"That is unquestionably an important issue, and the Plaintiffs, the State, and all citizens deserve a definion the legality oftive answer," Bondi's staff wrote Monday in a filing to Florida's Third District Court of Appeal, according to the Miami Herald. "Until recently, the issue was squarely before the United States Supreme Court, and it appeared that a definitive answer was coming. … Unfortunately, the United States Supreme Court decided not to answer the question."
That isn't technically true, as the U.S. Supreme Court's decision last week to let lower court rulings stand in five states has the legal effect of finalizing those pro-equality rulings as presiding law in the circuits covered by those courts. Indeed, the Supreme Court's nondecision resulted in a wave of states embracing the freedom to marry, bringing the total tally to 29 states that now have marriage equality, with that number set to rise to 30 on Wednesday, when same-sex couples in Idaho can legally wed.
Bondi's filing indicates a marked change in tone from remarks she made in August, when she suggested that state courts should defer to the U.S. Supreme Court's ruling on the matter.
But absent a definitive ruling from the nation's highest court, "Florida’s courts will therefore need to resolve the issue without further United States Supreme Court guidance," Bondi wrote in Monday’s filing. "Because there are cases pending in multiple districts, and because this is an issue of great public importance that now warrants immediate Florida Supreme Court review, the State respectfully suggests pass-through certification [which allows a case to be expedited to the state Supreme Court, bypassing lower courts]."
Monday's filing with Florida's Third District Court of Appeal regards two challenges to the state's ban on same-sex marriage, both of which saw pro-equality rulings in lower courts, then were consolidated into one case on appeal. Bondi not only provided the defense in those since-consolidated cases but also defended existing state law in three other regional cases taking aim at Florida's ban — each time making unsuccessful arguments that saw state judges strike down Florida's voter-approved ban on five separate occasions.

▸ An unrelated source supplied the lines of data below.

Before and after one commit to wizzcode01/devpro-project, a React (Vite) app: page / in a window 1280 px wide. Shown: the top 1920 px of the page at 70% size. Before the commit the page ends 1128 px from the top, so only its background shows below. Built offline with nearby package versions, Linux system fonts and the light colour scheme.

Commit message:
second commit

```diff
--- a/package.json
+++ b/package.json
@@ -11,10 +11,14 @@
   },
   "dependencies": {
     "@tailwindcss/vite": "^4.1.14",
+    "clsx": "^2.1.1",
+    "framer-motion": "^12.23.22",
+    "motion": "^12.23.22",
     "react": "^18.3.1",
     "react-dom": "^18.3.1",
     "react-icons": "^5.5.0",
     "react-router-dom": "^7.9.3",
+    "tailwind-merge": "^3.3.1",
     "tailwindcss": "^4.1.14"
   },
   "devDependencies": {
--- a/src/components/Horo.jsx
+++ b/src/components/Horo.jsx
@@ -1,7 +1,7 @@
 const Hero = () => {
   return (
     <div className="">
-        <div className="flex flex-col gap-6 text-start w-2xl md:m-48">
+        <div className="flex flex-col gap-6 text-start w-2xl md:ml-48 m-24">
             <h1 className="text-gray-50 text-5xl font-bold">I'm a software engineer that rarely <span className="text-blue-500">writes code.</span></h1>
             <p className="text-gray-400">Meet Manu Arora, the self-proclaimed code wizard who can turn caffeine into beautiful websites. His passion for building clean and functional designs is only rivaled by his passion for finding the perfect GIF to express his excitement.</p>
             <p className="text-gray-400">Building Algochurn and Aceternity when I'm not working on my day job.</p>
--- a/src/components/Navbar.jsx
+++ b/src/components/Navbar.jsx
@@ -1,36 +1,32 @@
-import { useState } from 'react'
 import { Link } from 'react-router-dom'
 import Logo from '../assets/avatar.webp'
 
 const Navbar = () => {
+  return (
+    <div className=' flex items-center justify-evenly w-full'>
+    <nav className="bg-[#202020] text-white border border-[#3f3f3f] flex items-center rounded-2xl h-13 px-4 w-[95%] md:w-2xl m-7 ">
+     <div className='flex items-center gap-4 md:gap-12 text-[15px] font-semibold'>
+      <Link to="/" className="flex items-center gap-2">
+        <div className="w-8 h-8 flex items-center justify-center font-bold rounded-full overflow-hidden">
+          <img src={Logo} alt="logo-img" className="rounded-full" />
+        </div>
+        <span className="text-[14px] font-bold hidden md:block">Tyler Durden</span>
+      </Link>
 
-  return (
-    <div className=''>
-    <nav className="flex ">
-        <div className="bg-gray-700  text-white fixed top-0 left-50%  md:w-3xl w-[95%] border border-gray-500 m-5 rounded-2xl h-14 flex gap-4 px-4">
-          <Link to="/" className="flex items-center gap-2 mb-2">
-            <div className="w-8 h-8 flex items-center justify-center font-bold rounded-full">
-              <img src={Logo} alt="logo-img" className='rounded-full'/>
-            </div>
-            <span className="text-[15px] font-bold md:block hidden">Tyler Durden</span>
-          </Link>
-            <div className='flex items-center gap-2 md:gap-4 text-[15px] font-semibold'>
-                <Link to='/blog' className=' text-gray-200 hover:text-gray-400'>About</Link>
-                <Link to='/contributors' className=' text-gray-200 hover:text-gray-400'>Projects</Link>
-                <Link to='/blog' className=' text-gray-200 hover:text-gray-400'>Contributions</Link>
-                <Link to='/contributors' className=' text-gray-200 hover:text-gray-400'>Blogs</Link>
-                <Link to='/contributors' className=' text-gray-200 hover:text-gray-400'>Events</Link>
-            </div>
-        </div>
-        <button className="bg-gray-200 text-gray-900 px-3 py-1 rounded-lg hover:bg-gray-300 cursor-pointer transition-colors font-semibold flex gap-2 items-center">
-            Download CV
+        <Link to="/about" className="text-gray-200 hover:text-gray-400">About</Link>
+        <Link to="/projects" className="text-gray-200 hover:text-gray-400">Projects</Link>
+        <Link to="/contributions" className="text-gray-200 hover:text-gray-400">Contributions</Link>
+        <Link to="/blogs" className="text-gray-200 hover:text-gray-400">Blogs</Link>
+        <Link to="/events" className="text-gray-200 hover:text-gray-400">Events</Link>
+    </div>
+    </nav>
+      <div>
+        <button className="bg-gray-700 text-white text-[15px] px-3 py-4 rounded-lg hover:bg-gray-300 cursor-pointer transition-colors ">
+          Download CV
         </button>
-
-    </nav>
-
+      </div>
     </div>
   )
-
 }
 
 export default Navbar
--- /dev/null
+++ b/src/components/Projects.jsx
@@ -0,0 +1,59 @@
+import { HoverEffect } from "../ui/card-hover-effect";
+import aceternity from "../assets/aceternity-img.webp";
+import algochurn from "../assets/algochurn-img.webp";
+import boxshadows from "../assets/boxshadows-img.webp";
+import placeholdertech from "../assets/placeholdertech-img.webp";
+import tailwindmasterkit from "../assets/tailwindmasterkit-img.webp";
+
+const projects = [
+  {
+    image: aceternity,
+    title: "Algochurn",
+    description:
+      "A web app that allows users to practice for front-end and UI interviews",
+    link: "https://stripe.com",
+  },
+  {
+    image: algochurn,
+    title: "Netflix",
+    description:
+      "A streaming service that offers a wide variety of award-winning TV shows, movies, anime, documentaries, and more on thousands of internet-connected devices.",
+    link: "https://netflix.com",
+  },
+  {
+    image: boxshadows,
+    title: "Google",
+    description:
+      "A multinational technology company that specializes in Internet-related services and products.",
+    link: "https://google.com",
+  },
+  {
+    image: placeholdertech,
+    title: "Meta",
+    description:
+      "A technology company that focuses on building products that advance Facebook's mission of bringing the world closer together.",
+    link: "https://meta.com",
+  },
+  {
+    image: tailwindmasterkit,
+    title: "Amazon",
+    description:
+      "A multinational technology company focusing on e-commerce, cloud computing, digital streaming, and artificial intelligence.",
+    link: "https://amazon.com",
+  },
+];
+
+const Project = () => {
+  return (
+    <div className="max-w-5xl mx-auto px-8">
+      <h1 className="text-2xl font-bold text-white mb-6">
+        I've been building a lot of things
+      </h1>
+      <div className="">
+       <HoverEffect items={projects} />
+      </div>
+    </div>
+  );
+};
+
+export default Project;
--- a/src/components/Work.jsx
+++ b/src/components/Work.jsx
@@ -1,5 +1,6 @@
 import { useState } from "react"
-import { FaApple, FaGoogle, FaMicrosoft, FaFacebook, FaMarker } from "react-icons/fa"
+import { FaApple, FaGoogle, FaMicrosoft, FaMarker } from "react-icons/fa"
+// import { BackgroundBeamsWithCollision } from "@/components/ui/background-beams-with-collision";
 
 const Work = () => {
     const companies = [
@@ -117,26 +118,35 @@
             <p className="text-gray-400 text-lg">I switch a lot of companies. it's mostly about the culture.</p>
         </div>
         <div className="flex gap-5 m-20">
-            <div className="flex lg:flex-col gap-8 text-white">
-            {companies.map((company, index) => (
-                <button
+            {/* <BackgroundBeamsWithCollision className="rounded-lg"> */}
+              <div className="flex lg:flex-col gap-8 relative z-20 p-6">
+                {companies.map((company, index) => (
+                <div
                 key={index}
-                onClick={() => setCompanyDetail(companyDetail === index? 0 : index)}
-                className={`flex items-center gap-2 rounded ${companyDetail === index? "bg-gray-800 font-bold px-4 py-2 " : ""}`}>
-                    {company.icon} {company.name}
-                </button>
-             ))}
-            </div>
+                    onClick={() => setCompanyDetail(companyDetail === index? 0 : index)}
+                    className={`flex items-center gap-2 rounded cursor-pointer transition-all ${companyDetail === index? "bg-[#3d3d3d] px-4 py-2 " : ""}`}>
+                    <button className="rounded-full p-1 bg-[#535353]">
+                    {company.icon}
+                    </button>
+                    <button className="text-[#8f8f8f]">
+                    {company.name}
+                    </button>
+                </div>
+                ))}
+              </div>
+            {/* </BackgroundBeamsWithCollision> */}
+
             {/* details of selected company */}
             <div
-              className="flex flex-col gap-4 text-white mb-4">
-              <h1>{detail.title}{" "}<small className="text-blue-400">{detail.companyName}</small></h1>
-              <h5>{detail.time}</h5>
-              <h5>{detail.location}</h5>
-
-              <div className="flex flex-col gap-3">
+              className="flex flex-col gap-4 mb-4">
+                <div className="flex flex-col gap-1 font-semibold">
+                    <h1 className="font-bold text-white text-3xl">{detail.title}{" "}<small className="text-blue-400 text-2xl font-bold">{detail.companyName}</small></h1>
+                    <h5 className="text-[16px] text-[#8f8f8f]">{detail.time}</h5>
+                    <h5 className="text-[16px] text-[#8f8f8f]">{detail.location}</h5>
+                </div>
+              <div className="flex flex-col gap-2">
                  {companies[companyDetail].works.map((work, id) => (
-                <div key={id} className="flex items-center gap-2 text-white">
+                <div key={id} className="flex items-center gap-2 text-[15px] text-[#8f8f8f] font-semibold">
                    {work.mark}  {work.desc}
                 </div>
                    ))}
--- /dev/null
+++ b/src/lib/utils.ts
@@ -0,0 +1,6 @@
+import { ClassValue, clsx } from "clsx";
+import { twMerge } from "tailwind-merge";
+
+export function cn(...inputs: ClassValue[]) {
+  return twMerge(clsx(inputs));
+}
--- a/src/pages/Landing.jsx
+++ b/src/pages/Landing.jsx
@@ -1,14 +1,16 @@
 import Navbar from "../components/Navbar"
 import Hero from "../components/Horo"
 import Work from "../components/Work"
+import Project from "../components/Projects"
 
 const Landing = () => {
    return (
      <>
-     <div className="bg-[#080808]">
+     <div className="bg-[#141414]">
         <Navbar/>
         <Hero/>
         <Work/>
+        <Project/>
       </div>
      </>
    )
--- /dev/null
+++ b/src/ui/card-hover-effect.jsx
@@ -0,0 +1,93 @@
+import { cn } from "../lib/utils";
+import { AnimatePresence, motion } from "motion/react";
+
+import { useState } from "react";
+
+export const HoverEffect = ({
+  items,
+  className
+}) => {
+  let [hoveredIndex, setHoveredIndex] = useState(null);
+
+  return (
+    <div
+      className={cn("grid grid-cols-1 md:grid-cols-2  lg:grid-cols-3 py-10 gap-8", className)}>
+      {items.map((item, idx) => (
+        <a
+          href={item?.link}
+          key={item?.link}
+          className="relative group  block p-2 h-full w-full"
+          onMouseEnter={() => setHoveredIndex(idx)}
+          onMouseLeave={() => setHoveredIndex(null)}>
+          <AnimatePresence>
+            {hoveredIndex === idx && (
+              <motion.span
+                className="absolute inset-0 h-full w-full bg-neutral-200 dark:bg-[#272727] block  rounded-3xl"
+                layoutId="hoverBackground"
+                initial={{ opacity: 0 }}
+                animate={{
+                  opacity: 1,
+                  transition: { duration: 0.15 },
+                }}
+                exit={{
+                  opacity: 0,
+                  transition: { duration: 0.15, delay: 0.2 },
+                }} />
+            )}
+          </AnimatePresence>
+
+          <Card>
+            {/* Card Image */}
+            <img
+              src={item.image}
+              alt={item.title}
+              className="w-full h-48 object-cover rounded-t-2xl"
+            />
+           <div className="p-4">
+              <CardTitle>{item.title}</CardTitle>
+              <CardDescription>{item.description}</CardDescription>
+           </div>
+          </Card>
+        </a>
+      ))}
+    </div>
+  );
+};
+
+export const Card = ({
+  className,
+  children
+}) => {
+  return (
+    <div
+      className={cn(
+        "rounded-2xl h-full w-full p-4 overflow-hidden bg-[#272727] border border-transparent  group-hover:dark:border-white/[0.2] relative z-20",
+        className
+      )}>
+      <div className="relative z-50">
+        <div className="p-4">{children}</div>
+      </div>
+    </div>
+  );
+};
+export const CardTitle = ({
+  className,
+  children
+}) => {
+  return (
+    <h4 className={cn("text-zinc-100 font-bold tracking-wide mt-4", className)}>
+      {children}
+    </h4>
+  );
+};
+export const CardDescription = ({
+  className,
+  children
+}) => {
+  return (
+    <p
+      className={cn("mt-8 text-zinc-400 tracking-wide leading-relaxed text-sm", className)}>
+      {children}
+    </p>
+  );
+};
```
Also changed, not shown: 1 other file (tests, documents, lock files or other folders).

A federal judge arrived at the same conclusion — that Florida's ban violates the U.S. Constitution's promise of Equal Protection and Due Process — in August.

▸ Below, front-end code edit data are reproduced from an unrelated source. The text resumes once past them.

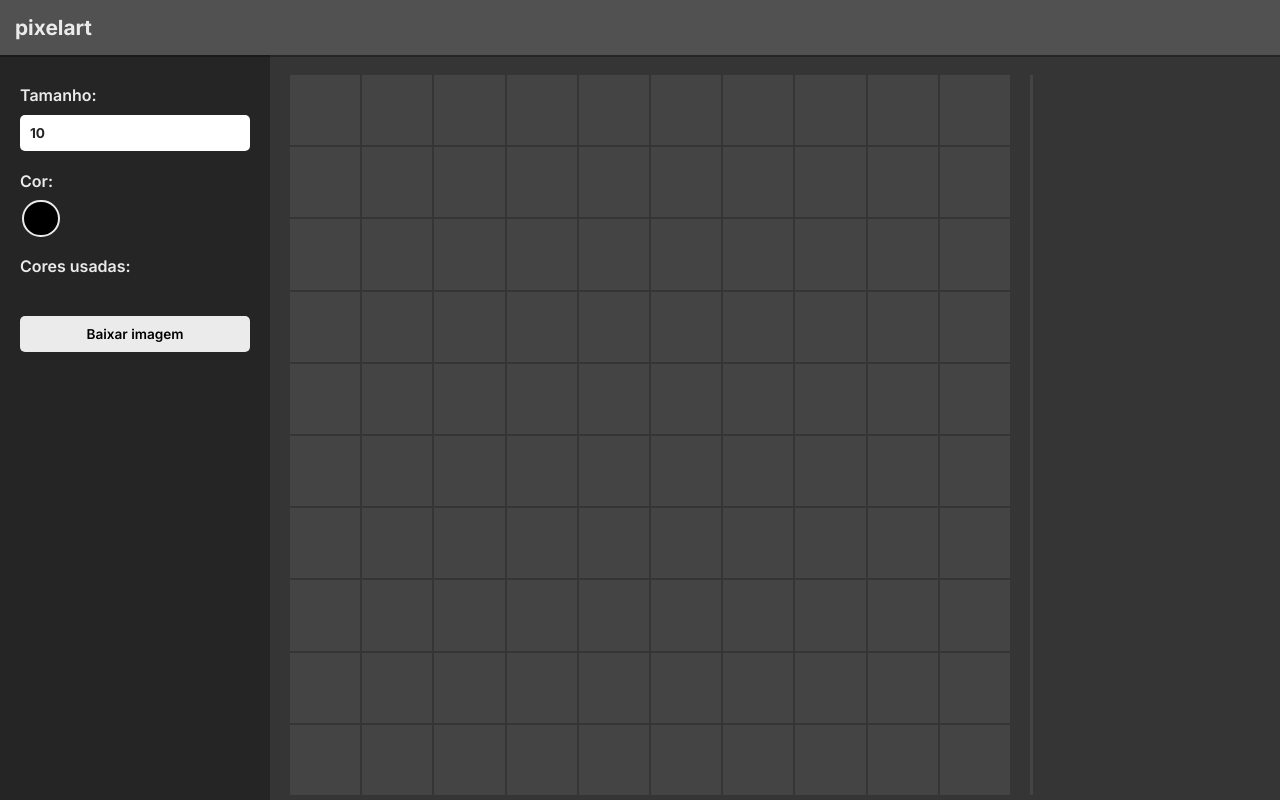
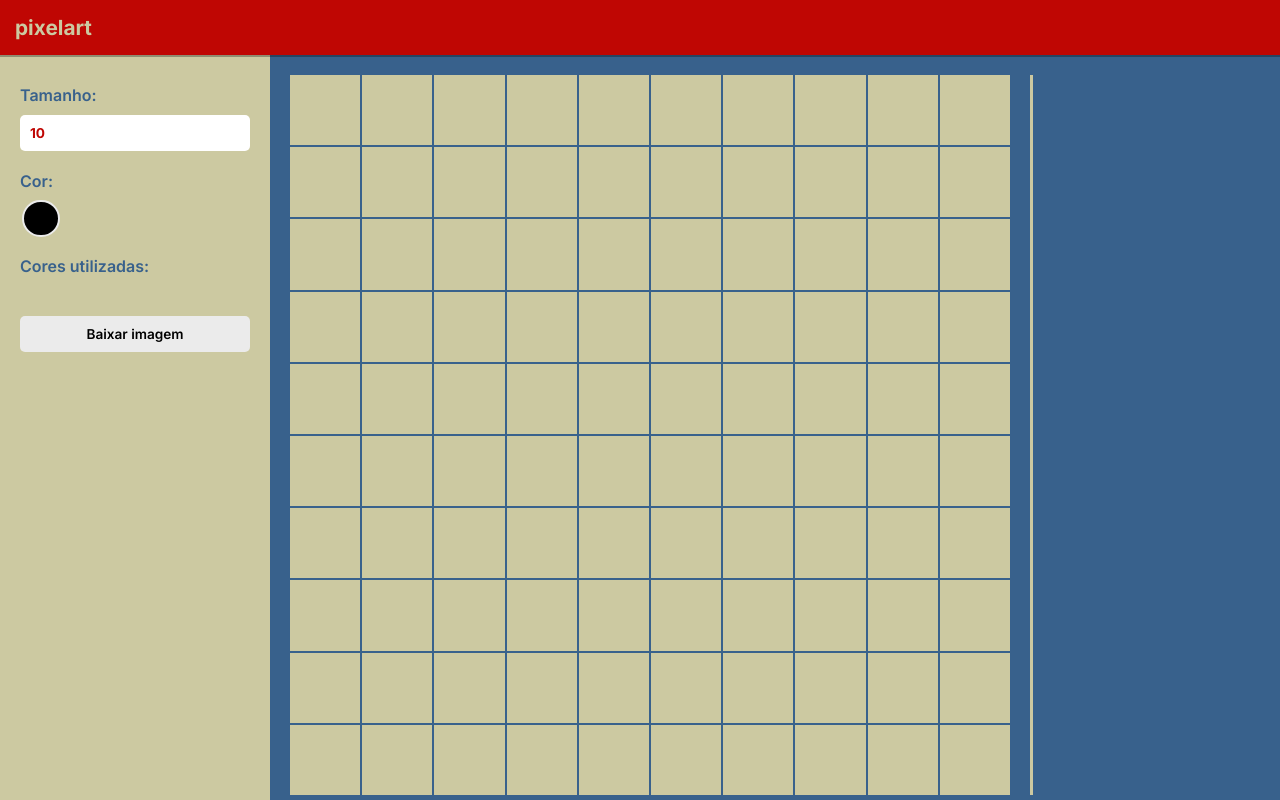
Before and after one commit to wsabor/pixelart, a plain HTML site: page index.html in a window 1280 px wide. Drawn offline with Linux system fonts and the light colour scheme.

Commit message:
terceira aula

```diff
--- a/index.html
+++ b/index.html
@@ -4,9 +4,8 @@
     <meta charset="UTF-8">
     <meta name="viewport" content="width=device-width, initial-scale=1.0">
     <link rel="stylesheet" href="style.css">
-    <title>Pixel Art</title>
+    <title>pixelart</title>
 </head>
-
 <body>
 
     <header>
@@ -21,13 +20,14 @@
             <span class="option-title">Cor:</span>
             <input type="color" class="input-color">
 
-            <span class="option-title">Cores usadas:</span>
+            <span class="option-title">Cores utilizadas:</span>
             <section class="used-colors"></section>
 
             <button class="button-save">Baixar imagem</button>
         </aside>
 
         <section class="canvas"></section>
+
         <div class="resize"></div>
     </main>
 
--- a/script.js
+++ b/script.js
@@ -8,7 +8,9 @@ const main = document.querySelector(".main");
 
 let isPainting = false;
 
-const MIN_CANVAS_SIZE = 4; //add após updateCanvasSize
+let isResizing = false;
+
+const MIN_CANVAS_SIZE = 4;
 
 const createElement = (tag, className = "") => {
   const element = document.createElement(tag);
@@ -33,7 +35,7 @@ const createPixel = () => {
 
 const loadCanvas = () => {
   const length = inputSize.value;
-  canvas.innerHTML = ""; //adicionar após criar o inputSize.addEventListener
+  canvas.innerHTML = "";
 
   for (let i = 0; i < length; i += 1) {
     const row = createElement("div", "row");
@@ -48,7 +50,6 @@ const loadCanvas = () => {
 
 const updateCanvasSize = () => {
   if (inputSize.value >= MIN_CANVAS_SIZE) {
-    //add o if após criar o MIN_CANVAS_SIZE
     loadCanvas();
   }
 };
@@ -72,10 +73,24 @@ const changeColor = () => {
   }
 };
 
+const resizeCanvas = (cursorPositionX) => {
+  if (!isResizing) return;
+
+  const canvasOffset = canvas.getBoundingClientRect().left;
+  const width = `${cursorPositionX - canvasOffset - 20}px`;
+
+  canvas.style.maxWidth = width;
+  colResize.style.height = width;
+};
+
 canvas.addEventListener("mousedown", () => (isPainting = true));
 canvas.addEventListener("mouseup", () => (isPainting = false));
 
 inputSize.addEventListener("change", updateCanvasSize);
 inputColor.addEventListener("change", changeColor);
 
+colResize.addEventListener("mousedown", () => (isResizing = true));
+
+//parei aqui na aula
+
 loadCanvas();
--- a/style.css
+++ b/style.css
@@ -8,11 +8,11 @@
 }
 
 body {
-    background-color: #353535;
+    background-color: #38618C;
 }
 
 header {
-    background-color: #515151;
+    background-color: #BF0603;
     padding: 0 15px;
     height: 55px;
     display: flex;
@@ -24,7 +24,7 @@ header {
 header>h1 {
     font-size: 1.3rem;
     font-weight: 700;
-    color: #EBEBEB;
+    color: #CCC9A1;
 }
 
 main {
@@ -36,9 +36,9 @@ main {
 aside {
     width: 100%;
     max-width: 270px;
-    background-color: #252525;
+    background-color: #CCC9A1;
+    min-height: calc(100dvh - 55px);
     padding: 30px 20px 20px;
-    min-height: calc(100dvh - 55px);
 }
 
 .canvas {
@@ -58,13 +58,12 @@ aside {
 
 .pixel {
     width: 100%;
+    background-color: #CCC9A1;
     aspect-ratio: 1;
-    background-color: #444;
-    user-select: none;
 }
 
 .option-title {
-    color: #EBEBEB;
+    color: #38618C;
     font-size: 1rem;
     font-weight: 600;
     display: block;
@@ -77,7 +76,7 @@ aside {
     border-radius: 5px;
     font-size: 0.85rem;
     font-weight: 700;
-    color: #252525;
+    color: #BF0603;
     outline: none;
     margin: 10px 0 20px;
 }
@@ -130,13 +129,13 @@ aside {
 }
 
 .button-save:hover {
-    background-color: #ccc;
+    background-color: #CCC;
 }
 
 .resize {
     height: 720px;
     width: 3px;
-    background-color: #444;
+    background-color: #CCC9A1;
     margin-top: 20px;
     cursor: col-resize;
 }
```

Bondi is a Republican running for reelection in a heated race against Democratic candidate George Sheldon. The twice-divorced attorney general has consistently argued in state and federal court that Florida's ban on same-sex marriage is beneficial for children, claiming that opposite-sex parents are optimal for raising children in "stable and enduring family units."